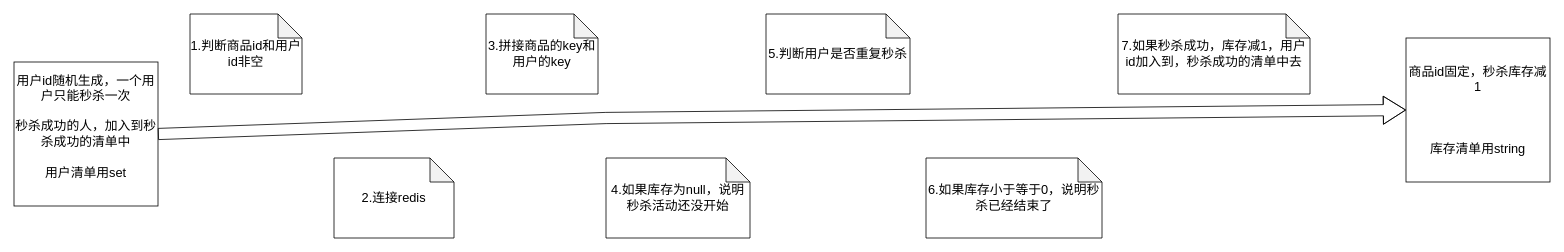
lzyooyle/TikTok keeps this draw.io diagram as Arithmetic/王泽老师-redis-.drawio. Above is the earlier version. Source tidied: cells renumbered, new cells numbered last; positions are measured from the earlier drawing's top-left corner, leaving out a move shared by most shapes. Both pictures are drawn from the tidied source at 80%, with x=0, y=0 at pixel (14, 14).
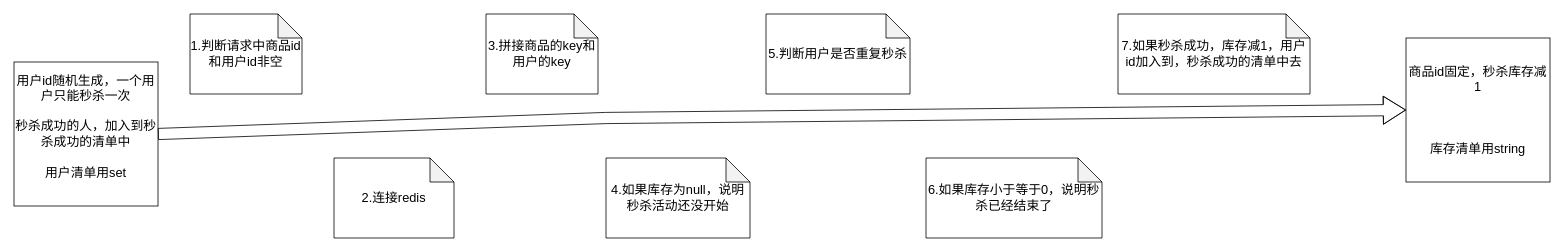
After the change.

Diff of the diagram source:
```diff
@@
 <mxGraphModel>
   <root>
     <mxCell id="0" />
     <mxCell id="1" parent="0" />
     <mxCell id="2" value="&lt;font style=&quot;font-size: 16px&quot;&gt;用户id随机生成，一个用户只能秒杀一次&lt;br&gt;&lt;br&gt;秒杀成功的人，加入到秒杀成功的清单中&lt;br&gt;&lt;br&gt;用户清单用set&lt;br&gt;&lt;br&gt;&lt;/font&gt;" style="whiteSpace=wrap;html=1;" parent="1" vertex="1">
       <mxGeometry y="60" width="180" height="180" as="geometry" />
     </mxCell>
     <mxCell id="3" value="商品id固定，秒杀库存减1&lt;br&gt;&lt;br&gt;&lt;br&gt;&lt;br&gt;库存清单用string" style="whiteSpace=wrap;html=1;fontSize=16;" parent="1" vertex="1">
       <mxGeometry x="1740" y="30" width="180" height="180" as="geometry" />
     </mxCell>
     <mxCell id="4" style="shape=flexArrow;endArrow=classic;html=1;rounded=0;fontSize=16;entryX=0;entryY=0.5;entryDx=0;entryDy=0;exitX=1;exitY=0.5;exitDx=0;exitDy=0;width=14;endSize=8.95;" parent="1" edge="1" source="2" target="3">
       <mxGeometry relative="1" as="geometry">
         <Array as="points">
           <mxPoint x="740" y="130" />
         </Array>
       </mxGeometry>
     </mxCell>
     <mxCell id="5" value="2.连接redis" style="shape=note;whiteSpace=wrap;html=1;backgroundOutline=1;darkOpacity=0.05;fontSize=16;" parent="1" vertex="1">
       <mxGeometry x="400" y="180" width="150" height="100" as="geometry" />
     </mxCell>
-    <mxCell id="6" value="1.判断商品id和用户id非空" style="shape=note;whiteSpace=wrap;html=1;backgroundOutline=1;darkOpacity=0.05;fontSize=16;" parent="1" vertex="1">
+    <mxCell id="6" value="1.判断请求中商品id和用户id非空" style="shape=note;whiteSpace=wrap;html=1;backgroundOutline=1;darkOpacity=0.05;fontSize=16;" parent="1" vertex="1">
       <mxGeometry x="220" width="140" height="100" as="geometry" />
     </mxCell>
     <mxCell id="7" value="3.拼接商品的key和用户的key" style="shape=note;whiteSpace=wrap;html=1;backgroundOutline=1;darkOpacity=0.05;fontSize=16;" parent="1" vertex="1">
       <mxGeometry x="590" width="140" height="100" as="geometry" />
     </mxCell>
     <mxCell id="8" value="4.如果库存为null，说明秒杀活动还没开始" style="shape=note;whiteSpace=wrap;html=1;backgroundOutline=1;darkOpacity=0.05;fontSize=16;" parent="1" vertex="1">
       <mxGeometry x="740" y="180" width="180" height="100" as="geometry" />
     </mxCell>
     <mxCell id="9" value="5.判断用户是否重复秒杀" style="shape=note;whiteSpace=wrap;html=1;backgroundOutline=1;darkOpacity=0.05;fontSize=16;" parent="1" vertex="1">
       <mxGeometry x="940" width="180" height="100" as="geometry" />
     </mxCell>
     <mxCell id="10" value="6.如果库存小于等于0，说明秒杀已经结束了" style="shape=note;whiteSpace=wrap;html=1;backgroundOutline=1;darkOpacity=0.05;fontSize=16;" parent="1" vertex="1">
       <mxGeometry x="1140" y="180" width="220" height="100" as="geometry" />
     </mxCell>
     <mxCell id="11" value="7.如果秒杀成功，库存减1，用户id加入到，秒杀成功的清单中去" style="shape=note;whiteSpace=wrap;html=1;backgroundOutline=1;darkOpacity=0.05;fontSize=16;" parent="1" vertex="1">
       <mxGeometry x="1380" width="240" height="100" as="geometry" />
     </mxCell>
   </root>
 </mxGraphModel>
```
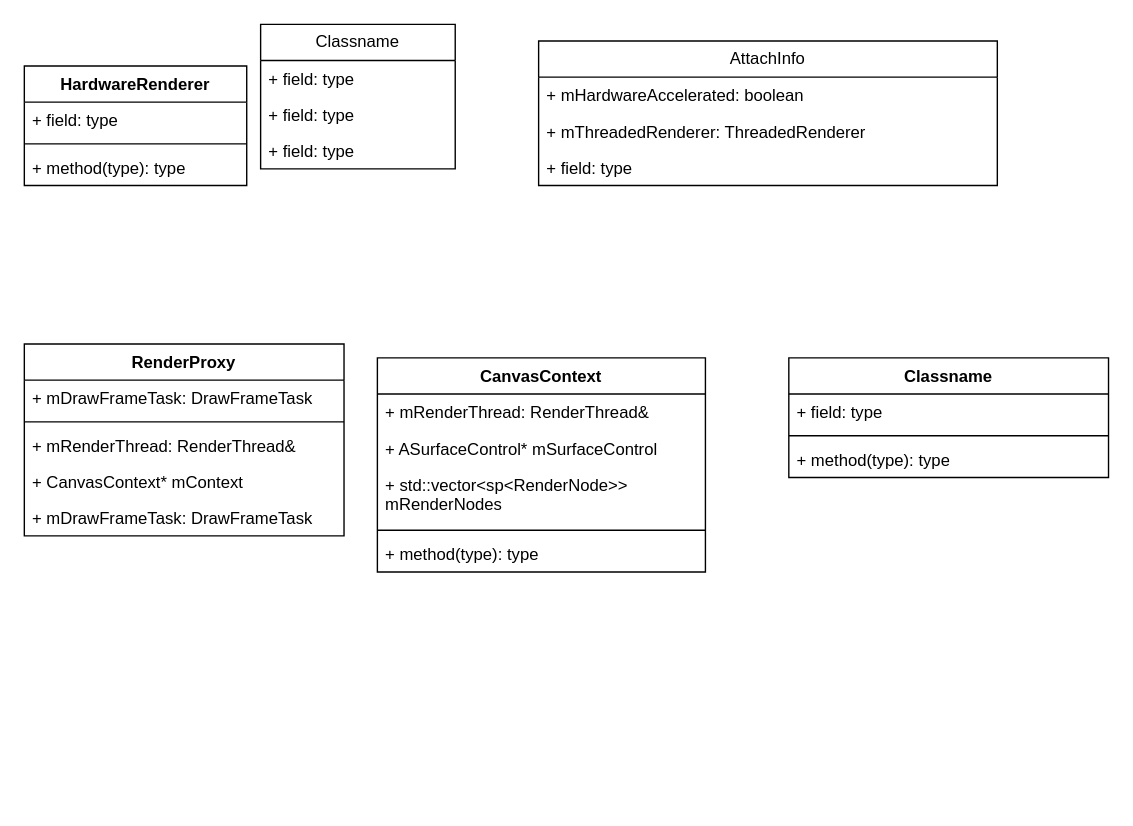
Earlier version of the draw.io diagram page "硬件渲染类图" (3 of 3) of uml/ViewRootImpl启动硬件绘制.drawio (4kp3/note_pic_save). Source tidied: cells renumbered, new cells numbered last; positions are measured from the earlier drawing's top-left corner, leaving out a move shared by most shapes. Both pictures are drawn from the tidied source at 139%, with x=0, y=0 at pixel (24, 24).
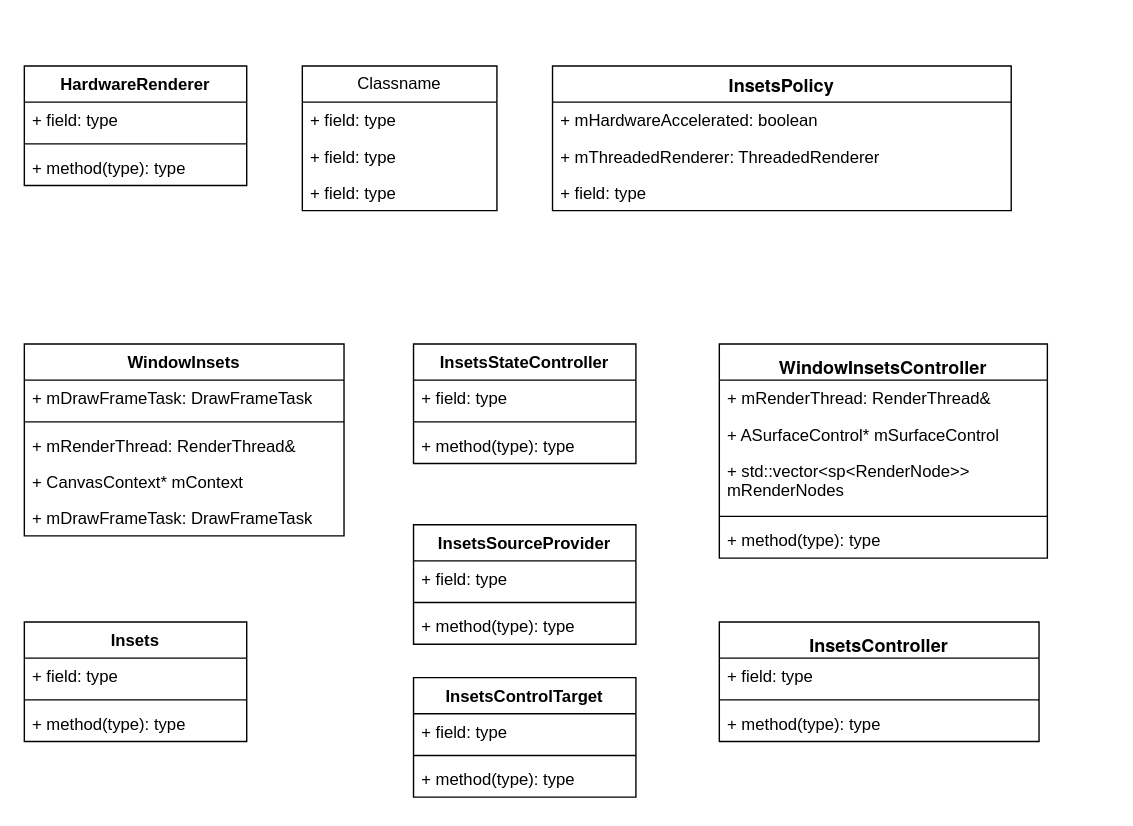
Above is the later version.

Commit message:
更新ViewRootImpl启动硬件绘制.drawio

What changed in the source:
```diff
@@
-    <mxCell id="6" value="AttachInfo" style="swimlane;fontStyle=0;horizontal=1;startSize=26;fillColor=none;whiteSpace=wrap;html=1;" parent="1" vertex="1">
-      <mxGeometry x="370" y="12" width="330" height="104" as="geometry" />
+    <mxCell id="6" value="&lt;p style=&quot;margin: 0px; font-variant-numeric: normal; font-variant-east-asian: normal; font-variant-alternates: normal; font-size-adjust: none; font-kerning: auto; font-optical-sizing: auto; font-feature-settings: normal; font-variation-settings: normal; font-variant-position: normal; font-stretch: normal; font-size: 13px; line-height: normal; font-family: &amp;quot;Helvetica Neue&amp;quot;; text-align: start;&quot; class=&quot;p1&quot;&gt;&lt;b&gt;InsetsPolicy&lt;/b&gt;&lt;/p&gt;" style="swimlane;fontStyle=0;horizontal=1;startSize=26;fillColor=none;whiteSpace=wrap;html=1;" parent="1" vertex="1">
+      <mxGeometry x="380" y="30" width="330" height="104" as="geometry" />
     </mxCell>
@@
     <mxCell id="10" value="Classname" style="swimlane;fontStyle=0;horizontal=1;startSize=26;fillColor=none;whiteSpace=wrap;html=1;" parent="1" vertex="1">
-      <mxGeometry x="170" width="140" height="104" as="geometry" />
+      <mxGeometry x="200" y="30" width="140" height="104" as="geometry" />
     </mxCell>
@@
-    <mxCell id="14" value="RenderProxy" style="swimlane;fontStyle=1;align=center;verticalAlign=top;horizontal=1;startSize=26;whiteSpace=wrap;html=1;" parent="1" vertex="1">
+    <mxCell id="14" value="WindowInsets" style="swimlane;fontStyle=1;align=center;verticalAlign=top;horizontal=1;startSize=26;whiteSpace=wrap;html=1;" parent="1" vertex="1">
       <mxGeometry y="230" width="230" height="138" as="geometry" />
     </mxCell>
@@
-    <mxCell id="20" value="CanvasContext" style="swimlane;fontStyle=1;align=center;verticalAlign=top;horizontal=1;startSize=26;whiteSpace=wrap;html=1;" parent="1" vertex="1">
-      <mxGeometry x="254" y="240" width="236" height="154" as="geometry" />
+    <mxCell id="20" value="&lt;p style=&quot;margin: 0px; font-variant-numeric: normal; font-variant-east-asian: normal; font-variant-alternates: normal; font-size-adjust: none; font-kerning: auto; font-optical-sizing: auto; font-feature-settings: normal; font-variation-settings: normal; font-variant-position: normal; font-weight: 400; font-stretch: normal; font-size: 13px; line-height: normal; font-family: &amp;quot;Helvetica Neue&amp;quot;; text-align: start;&quot; class=&quot;p1&quot;&gt;&lt;b&gt;WindowInsetsController&lt;/b&gt;&lt;/p&gt;" style="swimlane;fontStyle=1;align=center;verticalAlign=top;horizontal=1;startSize=26;whiteSpace=wrap;html=1;" parent="1" vertex="1">
+      <mxGeometry x="500" y="230" width="236" height="154" as="geometry" />
     </mxCell>
@@
-    <mxCell id="26" value="Classname" style="swimlane;fontStyle=1;align=center;verticalAlign=top;horizontal=1;startSize=26;whiteSpace=wrap;html=1;" parent="1" vertex="1">
-      <mxGeometry x="550" y="240" width="230" height="86" as="geometry" />
+    <mxCell id="26" value="&lt;p style=&quot;margin: 0px; font-variant-numeric: normal; font-variant-east-asian: normal; font-variant-alternates: normal; font-size-adjust: none; font-kerning: auto; font-optical-sizing: auto; font-feature-settings: normal; font-variation-settings: normal; font-variant-position: normal; font-weight: 400; font-stretch: normal; font-size: 13px; line-height: normal; font-family: &amp;quot;Helvetica Neue&amp;quot;; text-align: start;&quot; class=&quot;p1&quot;&gt;&lt;b&gt;InsetsController&lt;/b&gt;&lt;/p&gt;" style="swimlane;fontStyle=1;align=center;verticalAlign=top;horizontal=1;startSize=26;whiteSpace=wrap;html=1;" parent="1" vertex="1">
+      <mxGeometry x="500" y="430" width="230" height="86" as="geometry" />
     </mxCell>
@@
+    <mxCell id="30" value="InsetsStateController" style="swimlane;fontStyle=1;align=center;verticalAlign=top;horizontal=1;startSize=26;whiteSpace=wrap;html=1;" parent="1" vertex="1">
+      <mxGeometry x="280" y="230" width="160" height="86" as="geometry" />
+    </mxCell>
+    <mxCell id="31" value="+ field: type" style="text;strokeColor=none;fillColor=none;align=left;verticalAlign=top;spacingLeft=4;spacingRight=4;overflow=hidden;whiteSpace=wrap;html=1;" parent="30" vertex="1">
+      <mxGeometry y="26" width="160" height="26" as="geometry" />
+    </mxCell>
+    <mxCell id="32" style="line;strokeWidth=1;fillColor=none;align=left;verticalAlign=middle;spacingTop=-1;spacingLeft=3;spacingRight=3;labelPosition=right;strokeColor=inherit;" parent="30" vertex="1">
+      <mxGeometry y="52" width="160" height="8" as="geometry" />
+    </mxCell>
+    <mxCell id="33" value="+ method(type): type" style="text;strokeColor=none;fillColor=none;align=left;verticalAlign=top;spacingLeft=4;spacingRight=4;overflow=hidden;whiteSpace=wrap;html=1;" parent="30" vertex="1">
+      <mxGeometry y="60" width="160" height="26" as="geometry" />
+    </mxCell>
+    <mxCell id="34" value="Insets" style="swimlane;fontStyle=1;align=center;verticalAlign=top;horizontal=1;startSize=26;whiteSpace=wrap;html=1;" parent="1" vertex="1">
+      <mxGeometry y="430" width="160" height="86" as="geometry" />
+    </mxCell>
+    <mxCell id="35" value="+ field: type" style="text;strokeColor=none;fillColor=none;align=left;verticalAlign=top;spacingLeft=4;spacingRight=4;overflow=hidden;whiteSpace=wrap;html=1;" parent="34" vertex="1">
+      <mxGeometry y="26" width="160" height="26" as="geometry" />
+    </mxCell>
+    <mxCell id="36" style="line;strokeWidth=1;fillColor=none;align=left;verticalAlign=middle;spacingTop=-1;spacingLeft=3;spacingRight=3;labelPosition=right;strokeColor=inherit;" parent="34" vertex="1">
+      <mxGeometry y="52" width="160" height="8" as="geometry" />
+    </mxCell>
+    <mxCell id="37" value="+ method(type): type" style="text;strokeColor=none;fillColor=none;align=left;verticalAlign=top;spacingLeft=4;spacingRight=4;overflow=hidden;whiteSpace=wrap;html=1;" parent="34" vertex="1">
+      <mxGeometry y="60" width="160" height="26" as="geometry" />
+    </mxCell>
+    <mxCell id="38" value="InsetsSourceProvider" style="swimlane;fontStyle=1;align=center;verticalAlign=top;horizontal=1;startSize=26;whiteSpace=wrap;html=1;" parent="1" vertex="1">
+      <mxGeometry x="280" y="360" width="160" height="86" as="geometry" />
+    </mxCell>
+    <mxCell id="39" value="+ field: type" style="text;strokeColor=none;fillColor=none;align=left;verticalAlign=top;spacingLeft=4;spacingRight=4;overflow=hidden;whiteSpace=wrap;html=1;" parent="38" vertex="1">
+      <mxGeometry y="26" width="160" height="26" as="geometry" />
+    </mxCell>
+    <mxCell id="40" style="line;strokeWidth=1;fillColor=none;align=left;verticalAlign=middle;spacingTop=-1;spacingLeft=3;spacingRight=3;labelPosition=right;strokeColor=inherit;" parent="38" vertex="1">
+      <mxGeometry y="52" width="160" height="8" as="geometry" />
+    </mxCell>
+    <mxCell id="41" value="+ method(type): type" style="text;strokeColor=none;fillColor=none;align=left;verticalAlign=top;spacingLeft=4;spacingRight=4;overflow=hidden;whiteSpace=wrap;html=1;" parent="38" vertex="1">
+      <mxGeometry y="60" width="160" height="26" as="geometry" />
+    </mxCell>
+    <mxCell id="42" value="InsetsControlTarget" style="swimlane;fontStyle=1;align=center;verticalAlign=top;horizontal=1;startSize=26;whiteSpace=wrap;html=1;" parent="1" vertex="1">
+      <mxGeometry x="280" y="470" width="160" height="86" as="geometry" />
+    </mxCell>
+    <mxCell id="43" value="+ field: type" style="text;strokeColor=none;fillColor=none;align=left;verticalAlign=top;spacingLeft=4;spacingRight=4;overflow=hidden;whiteSpace=wrap;html=1;" parent="42" vertex="1">
+      <mxGeometry y="26" width="160" height="26" as="geometry" />
+    </mxCell>
+    <mxCell id="44" style="line;strokeWidth=1;fillColor=none;align=left;verticalAlign=middle;spacingTop=-1;spacingLeft=3;spacingRight=3;labelPosition=right;strokeColor=inherit;" parent="42" vertex="1">
+      <mxGeometry y="52" width="160" height="8" as="geometry" />
+    </mxCell>
+    <mxCell id="45" value="+ method(type): type" style="text;strokeColor=none;fillColor=none;align=left;verticalAlign=top;spacingLeft=4;spacingRight=4;overflow=hidden;whiteSpace=wrap;html=1;" parent="42" vertex="1">
+      <mxGeometry y="60" width="160" height="26" as="geometry" />
+    </mxCell>
```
----
## INSTRUCTIONS FOR THE TASK
Look through the data above for the word "method". Report each line where it occurs.

## PROBLEM SOLUTION
+    <mxCell id="33" value="+ method(type): type" style="text;strokeColor=none;fillColor=none;align=left;verticalAlign=top;spacingLeft=4;spacingRight=4;overflow=hidden;whiteSpace=wrap;html=1;" parent="30" vertex="1">
+    <mxCell id="37" value="+ method(type): type" style="text;strokeColor=none;fillColor=none;align=left;verticalAlign=top;spacingLeft=4;spacingRight=4;overflow=hidden;whiteSpace=wrap;html=1;" parent="34" vertex="1">
+    <mxCell id="41" value="+ method(type): type" style="text;strokeColor=none;fillColor=none;align=left;verticalAlign=top;spacingLeft=4;spacingRight=4;overflow=hidden;whiteSpace=wrap;html=1;" parent="38" vertex="1">
+    <mxCell id="45" value="+ method(type): type" style="text;strokeColor=none;fillColor=none;align=left;verticalAlign=top;spacingLeft=4;spacingRight=4;overflow=hidden;whiteSpace=wrap;html=1;" parent="42" vertex="1">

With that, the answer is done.